▸ Work required: The answer is every line in the data below that contains the word "reviews".
━━━━━ Provided entries
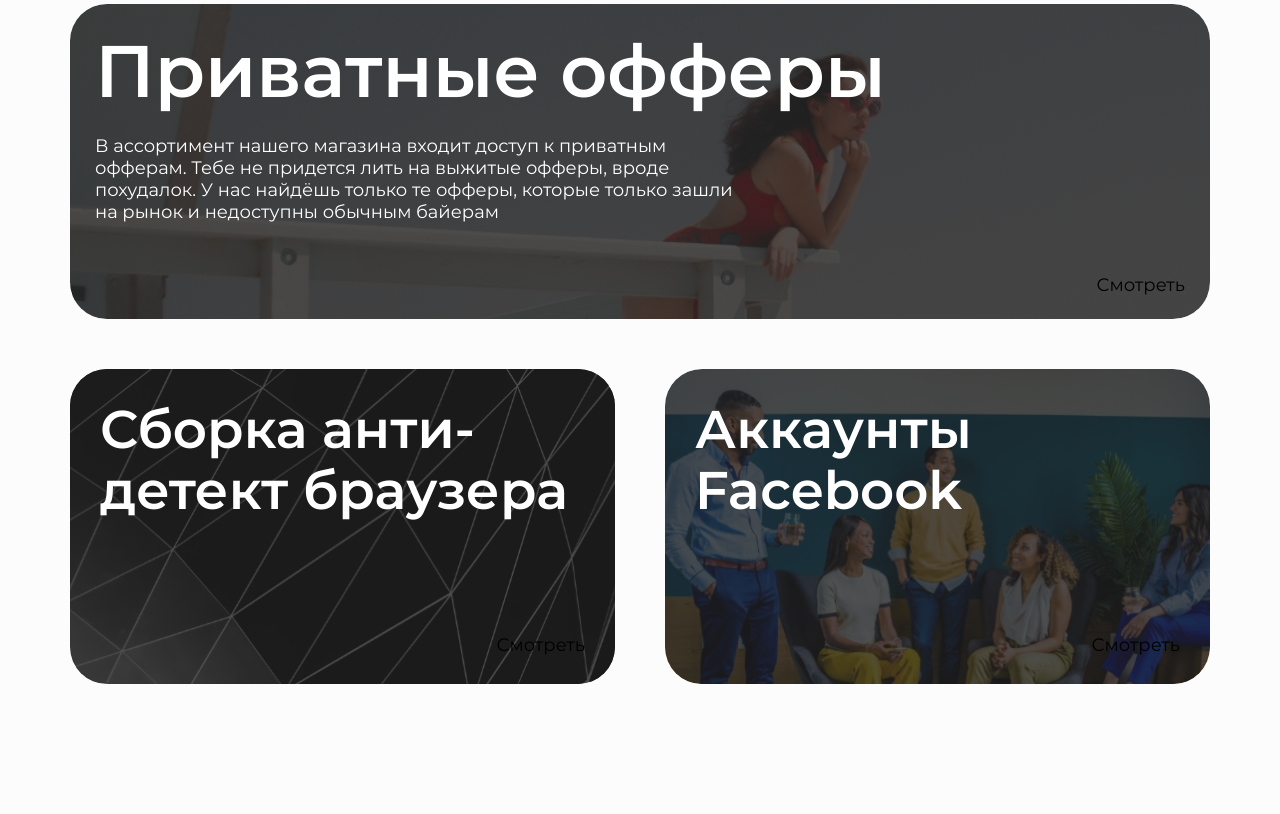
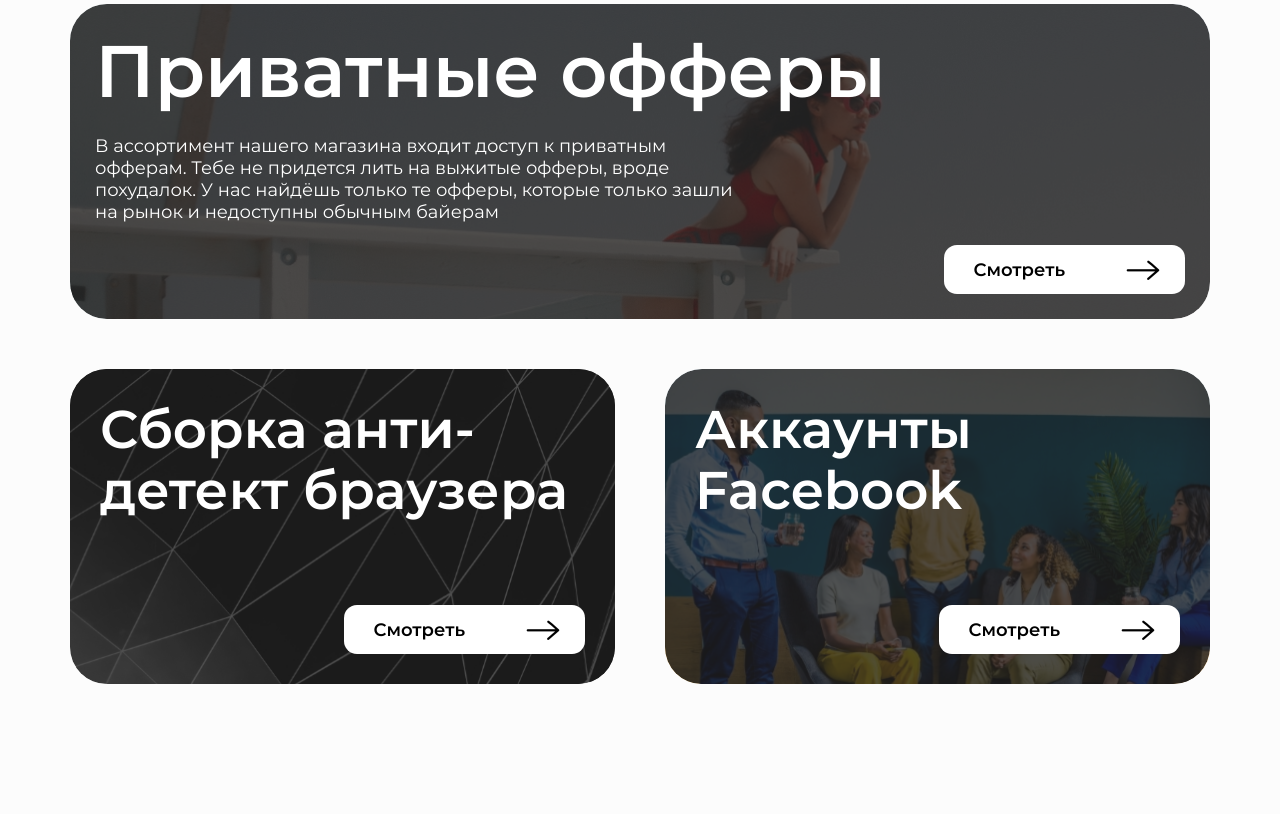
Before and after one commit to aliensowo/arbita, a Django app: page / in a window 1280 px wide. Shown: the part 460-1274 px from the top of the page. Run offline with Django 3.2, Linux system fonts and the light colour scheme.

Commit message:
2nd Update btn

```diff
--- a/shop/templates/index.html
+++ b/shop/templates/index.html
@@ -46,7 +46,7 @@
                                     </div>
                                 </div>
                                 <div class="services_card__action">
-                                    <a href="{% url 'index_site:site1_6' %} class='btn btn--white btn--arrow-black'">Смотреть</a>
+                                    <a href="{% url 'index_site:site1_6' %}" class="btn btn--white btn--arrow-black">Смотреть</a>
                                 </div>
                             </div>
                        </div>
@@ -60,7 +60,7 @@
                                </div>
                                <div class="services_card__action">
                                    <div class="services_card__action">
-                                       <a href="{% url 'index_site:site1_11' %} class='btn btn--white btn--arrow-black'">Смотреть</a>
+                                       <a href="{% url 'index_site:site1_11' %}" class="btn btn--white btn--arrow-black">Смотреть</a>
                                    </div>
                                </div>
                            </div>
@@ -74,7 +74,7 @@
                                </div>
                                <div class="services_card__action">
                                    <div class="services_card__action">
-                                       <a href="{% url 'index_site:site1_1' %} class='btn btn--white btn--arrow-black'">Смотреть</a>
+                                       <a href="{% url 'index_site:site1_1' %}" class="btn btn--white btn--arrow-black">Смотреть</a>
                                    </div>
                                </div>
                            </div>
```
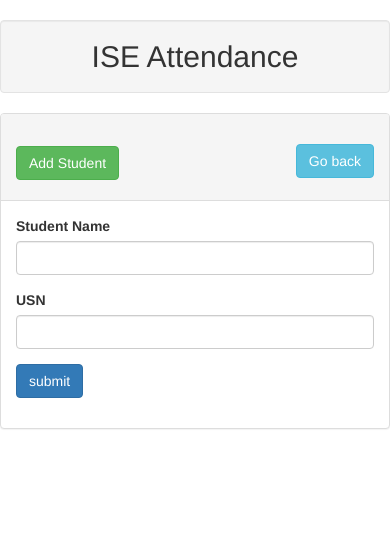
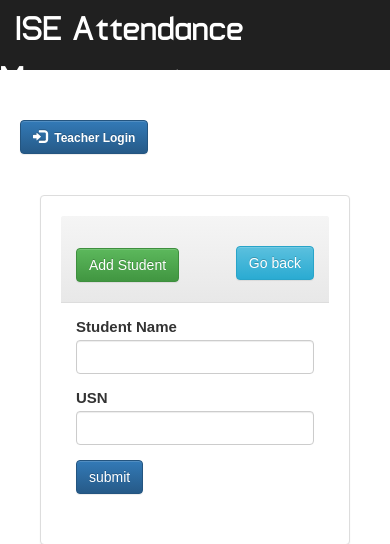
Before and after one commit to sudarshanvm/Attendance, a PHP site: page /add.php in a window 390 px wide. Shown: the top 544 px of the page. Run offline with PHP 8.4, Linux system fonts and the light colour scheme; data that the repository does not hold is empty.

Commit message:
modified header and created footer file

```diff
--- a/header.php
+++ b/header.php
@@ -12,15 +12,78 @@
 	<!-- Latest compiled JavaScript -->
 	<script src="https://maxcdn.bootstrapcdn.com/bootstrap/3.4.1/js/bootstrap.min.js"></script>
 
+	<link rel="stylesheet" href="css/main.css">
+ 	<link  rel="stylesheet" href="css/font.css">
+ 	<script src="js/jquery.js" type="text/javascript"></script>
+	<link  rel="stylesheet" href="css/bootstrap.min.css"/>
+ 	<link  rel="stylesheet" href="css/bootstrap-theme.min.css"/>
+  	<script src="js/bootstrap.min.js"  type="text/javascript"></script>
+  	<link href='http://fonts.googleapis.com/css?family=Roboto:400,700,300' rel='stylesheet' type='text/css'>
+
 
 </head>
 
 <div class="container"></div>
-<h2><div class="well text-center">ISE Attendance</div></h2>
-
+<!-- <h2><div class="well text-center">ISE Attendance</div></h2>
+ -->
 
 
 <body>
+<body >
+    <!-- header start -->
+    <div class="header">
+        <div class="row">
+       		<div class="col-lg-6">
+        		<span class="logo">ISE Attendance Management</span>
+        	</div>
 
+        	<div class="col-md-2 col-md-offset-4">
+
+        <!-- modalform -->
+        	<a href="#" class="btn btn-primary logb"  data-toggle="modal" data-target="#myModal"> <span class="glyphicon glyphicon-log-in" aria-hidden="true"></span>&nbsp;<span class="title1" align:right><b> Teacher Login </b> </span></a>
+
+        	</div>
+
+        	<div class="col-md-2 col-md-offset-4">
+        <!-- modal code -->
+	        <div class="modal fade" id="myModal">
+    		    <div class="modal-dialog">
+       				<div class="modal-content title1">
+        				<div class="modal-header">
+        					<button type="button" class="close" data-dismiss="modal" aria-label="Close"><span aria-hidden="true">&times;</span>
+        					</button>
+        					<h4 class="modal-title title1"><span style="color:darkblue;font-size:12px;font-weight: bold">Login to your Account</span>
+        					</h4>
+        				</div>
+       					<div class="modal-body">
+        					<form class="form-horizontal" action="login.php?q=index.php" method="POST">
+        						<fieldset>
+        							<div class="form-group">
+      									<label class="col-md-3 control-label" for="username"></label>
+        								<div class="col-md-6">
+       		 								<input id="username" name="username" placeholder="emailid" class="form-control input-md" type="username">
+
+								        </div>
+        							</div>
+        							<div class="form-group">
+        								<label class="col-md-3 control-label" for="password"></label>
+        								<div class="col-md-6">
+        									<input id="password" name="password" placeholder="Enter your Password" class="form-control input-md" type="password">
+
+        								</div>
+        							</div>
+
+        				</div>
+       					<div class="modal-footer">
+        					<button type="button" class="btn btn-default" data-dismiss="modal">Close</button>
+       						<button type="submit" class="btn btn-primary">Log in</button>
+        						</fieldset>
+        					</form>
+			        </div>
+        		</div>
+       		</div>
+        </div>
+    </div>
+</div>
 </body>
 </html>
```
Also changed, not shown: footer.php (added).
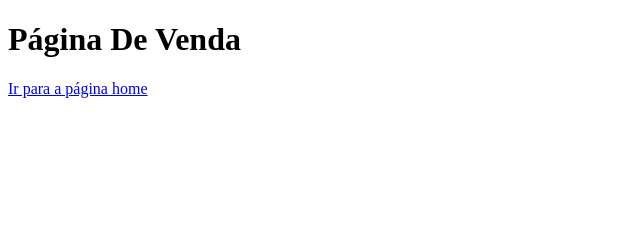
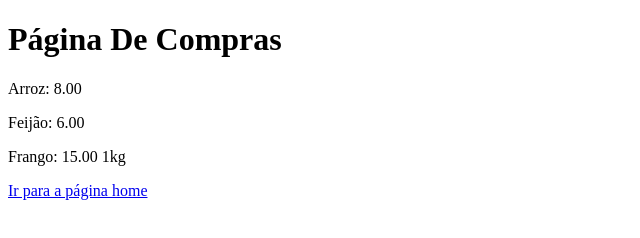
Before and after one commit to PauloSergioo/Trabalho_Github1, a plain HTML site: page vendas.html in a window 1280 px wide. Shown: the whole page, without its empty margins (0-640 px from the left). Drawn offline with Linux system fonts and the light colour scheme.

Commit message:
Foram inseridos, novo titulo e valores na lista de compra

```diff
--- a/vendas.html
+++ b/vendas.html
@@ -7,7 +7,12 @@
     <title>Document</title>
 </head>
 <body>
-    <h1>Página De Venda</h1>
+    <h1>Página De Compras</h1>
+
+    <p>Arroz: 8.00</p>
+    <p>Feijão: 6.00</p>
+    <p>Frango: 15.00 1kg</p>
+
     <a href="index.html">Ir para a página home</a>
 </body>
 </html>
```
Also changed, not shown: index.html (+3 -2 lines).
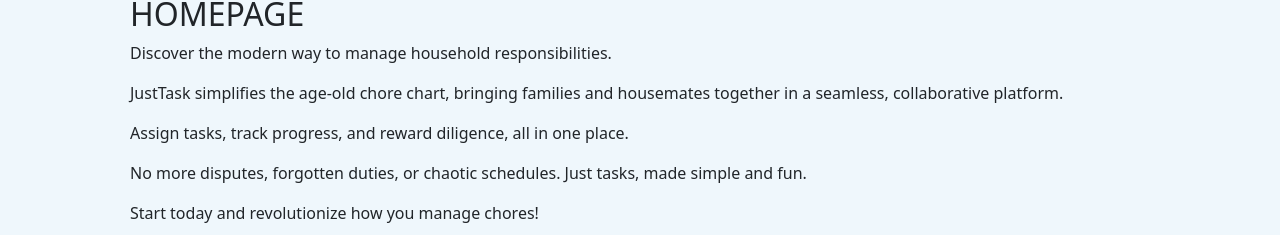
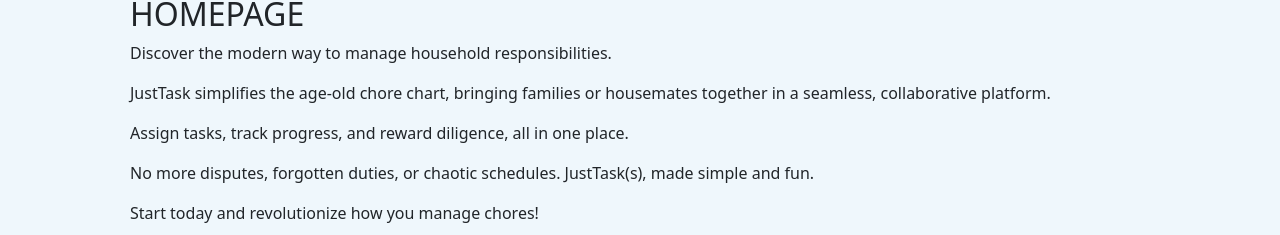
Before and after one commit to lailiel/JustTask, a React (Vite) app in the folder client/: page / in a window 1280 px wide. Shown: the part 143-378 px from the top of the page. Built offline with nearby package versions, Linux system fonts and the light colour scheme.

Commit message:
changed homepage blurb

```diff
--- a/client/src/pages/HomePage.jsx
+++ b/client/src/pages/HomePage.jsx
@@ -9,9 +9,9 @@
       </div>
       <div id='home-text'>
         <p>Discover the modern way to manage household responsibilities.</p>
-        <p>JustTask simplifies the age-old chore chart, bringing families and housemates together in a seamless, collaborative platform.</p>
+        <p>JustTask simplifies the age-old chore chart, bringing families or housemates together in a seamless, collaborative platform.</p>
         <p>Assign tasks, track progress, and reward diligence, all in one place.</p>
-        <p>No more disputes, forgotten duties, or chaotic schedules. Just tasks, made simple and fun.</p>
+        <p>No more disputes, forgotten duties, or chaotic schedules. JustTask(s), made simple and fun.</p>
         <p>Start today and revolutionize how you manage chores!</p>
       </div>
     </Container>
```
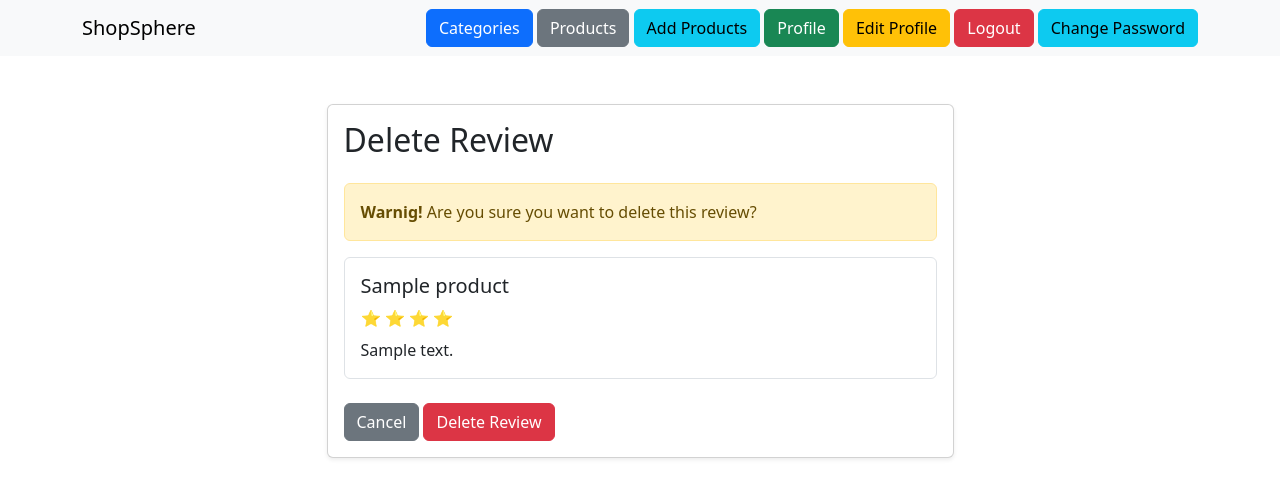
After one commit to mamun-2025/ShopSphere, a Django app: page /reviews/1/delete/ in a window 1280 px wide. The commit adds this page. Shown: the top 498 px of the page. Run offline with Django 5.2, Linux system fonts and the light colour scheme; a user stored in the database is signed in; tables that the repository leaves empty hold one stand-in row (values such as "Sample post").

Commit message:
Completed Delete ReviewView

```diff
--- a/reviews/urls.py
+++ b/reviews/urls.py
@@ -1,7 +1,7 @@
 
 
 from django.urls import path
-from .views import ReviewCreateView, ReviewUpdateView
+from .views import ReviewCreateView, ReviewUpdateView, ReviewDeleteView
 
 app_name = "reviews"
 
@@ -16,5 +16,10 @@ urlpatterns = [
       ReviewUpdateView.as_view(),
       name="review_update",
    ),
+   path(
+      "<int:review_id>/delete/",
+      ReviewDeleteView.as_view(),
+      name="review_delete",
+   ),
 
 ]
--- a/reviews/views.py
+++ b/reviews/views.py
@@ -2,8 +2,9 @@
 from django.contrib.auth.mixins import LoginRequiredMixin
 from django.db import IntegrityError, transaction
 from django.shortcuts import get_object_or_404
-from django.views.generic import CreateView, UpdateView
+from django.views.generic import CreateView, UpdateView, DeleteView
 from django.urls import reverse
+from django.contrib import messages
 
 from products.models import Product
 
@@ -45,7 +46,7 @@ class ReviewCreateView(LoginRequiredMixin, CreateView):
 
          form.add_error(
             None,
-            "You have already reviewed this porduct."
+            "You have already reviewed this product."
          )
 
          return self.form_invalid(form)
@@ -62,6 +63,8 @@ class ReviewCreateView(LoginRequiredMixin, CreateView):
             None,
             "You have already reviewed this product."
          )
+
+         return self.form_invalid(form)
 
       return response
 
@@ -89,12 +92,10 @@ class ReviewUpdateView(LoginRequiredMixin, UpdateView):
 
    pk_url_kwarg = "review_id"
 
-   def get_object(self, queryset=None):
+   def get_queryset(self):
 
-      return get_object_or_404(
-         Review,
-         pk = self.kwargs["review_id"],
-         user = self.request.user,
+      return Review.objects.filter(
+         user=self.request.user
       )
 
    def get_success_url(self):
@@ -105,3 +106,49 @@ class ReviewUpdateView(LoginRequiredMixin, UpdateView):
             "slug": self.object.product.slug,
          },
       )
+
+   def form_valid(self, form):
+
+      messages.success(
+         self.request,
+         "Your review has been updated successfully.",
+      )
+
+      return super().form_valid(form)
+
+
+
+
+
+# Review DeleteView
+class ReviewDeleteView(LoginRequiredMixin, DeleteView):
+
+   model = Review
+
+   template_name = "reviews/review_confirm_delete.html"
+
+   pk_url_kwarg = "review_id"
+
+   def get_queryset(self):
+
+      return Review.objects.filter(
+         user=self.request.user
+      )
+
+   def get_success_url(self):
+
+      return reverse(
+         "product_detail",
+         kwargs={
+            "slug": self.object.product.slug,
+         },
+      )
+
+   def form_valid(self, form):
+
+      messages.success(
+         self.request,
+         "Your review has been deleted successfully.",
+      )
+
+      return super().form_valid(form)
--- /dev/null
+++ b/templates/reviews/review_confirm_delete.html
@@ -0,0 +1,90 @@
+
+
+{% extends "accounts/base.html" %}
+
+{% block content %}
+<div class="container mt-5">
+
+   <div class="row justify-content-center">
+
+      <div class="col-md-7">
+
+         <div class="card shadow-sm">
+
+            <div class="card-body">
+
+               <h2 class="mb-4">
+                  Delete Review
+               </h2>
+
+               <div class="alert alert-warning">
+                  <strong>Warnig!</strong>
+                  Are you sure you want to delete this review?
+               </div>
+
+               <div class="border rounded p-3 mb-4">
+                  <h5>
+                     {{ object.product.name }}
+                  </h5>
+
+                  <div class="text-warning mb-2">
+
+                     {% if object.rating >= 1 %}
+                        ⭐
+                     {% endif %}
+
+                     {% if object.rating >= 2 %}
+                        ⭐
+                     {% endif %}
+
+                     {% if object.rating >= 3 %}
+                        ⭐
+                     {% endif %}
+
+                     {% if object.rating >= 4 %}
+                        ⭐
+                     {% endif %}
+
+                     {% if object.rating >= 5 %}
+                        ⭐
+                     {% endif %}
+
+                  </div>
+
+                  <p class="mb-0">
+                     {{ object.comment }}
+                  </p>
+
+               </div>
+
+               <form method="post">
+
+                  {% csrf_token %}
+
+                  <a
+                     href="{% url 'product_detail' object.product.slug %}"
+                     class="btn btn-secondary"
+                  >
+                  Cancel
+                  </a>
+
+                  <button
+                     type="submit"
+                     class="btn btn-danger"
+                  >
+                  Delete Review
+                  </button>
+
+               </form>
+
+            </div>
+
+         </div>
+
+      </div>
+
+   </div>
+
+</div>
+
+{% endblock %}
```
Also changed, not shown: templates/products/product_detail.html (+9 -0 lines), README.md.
━━━━━━━━━━
▸ Answer section:
After one commit to mamun-2025/ShopSphere, a Django app: page /reviews/1/delete/ in a window 1280 px wide. The commit adds this page. Shown: the top 498 px of the page. Run offline with Django 5.2, Linux system fonts and the light colour scheme; a user stored in the database is signed in; tables that the repository leaves empty hold one stand-in row (values such as "Sample post").
--- a/reviews/urls.py
+++ b/reviews/urls.py
 app_name = "reviews"
--- a/reviews/views.py
+++ b/reviews/views.py
+   template_name = "reviews/review_confirm_delete.html"
+++ b/templates/reviews/review_confirm_delete.html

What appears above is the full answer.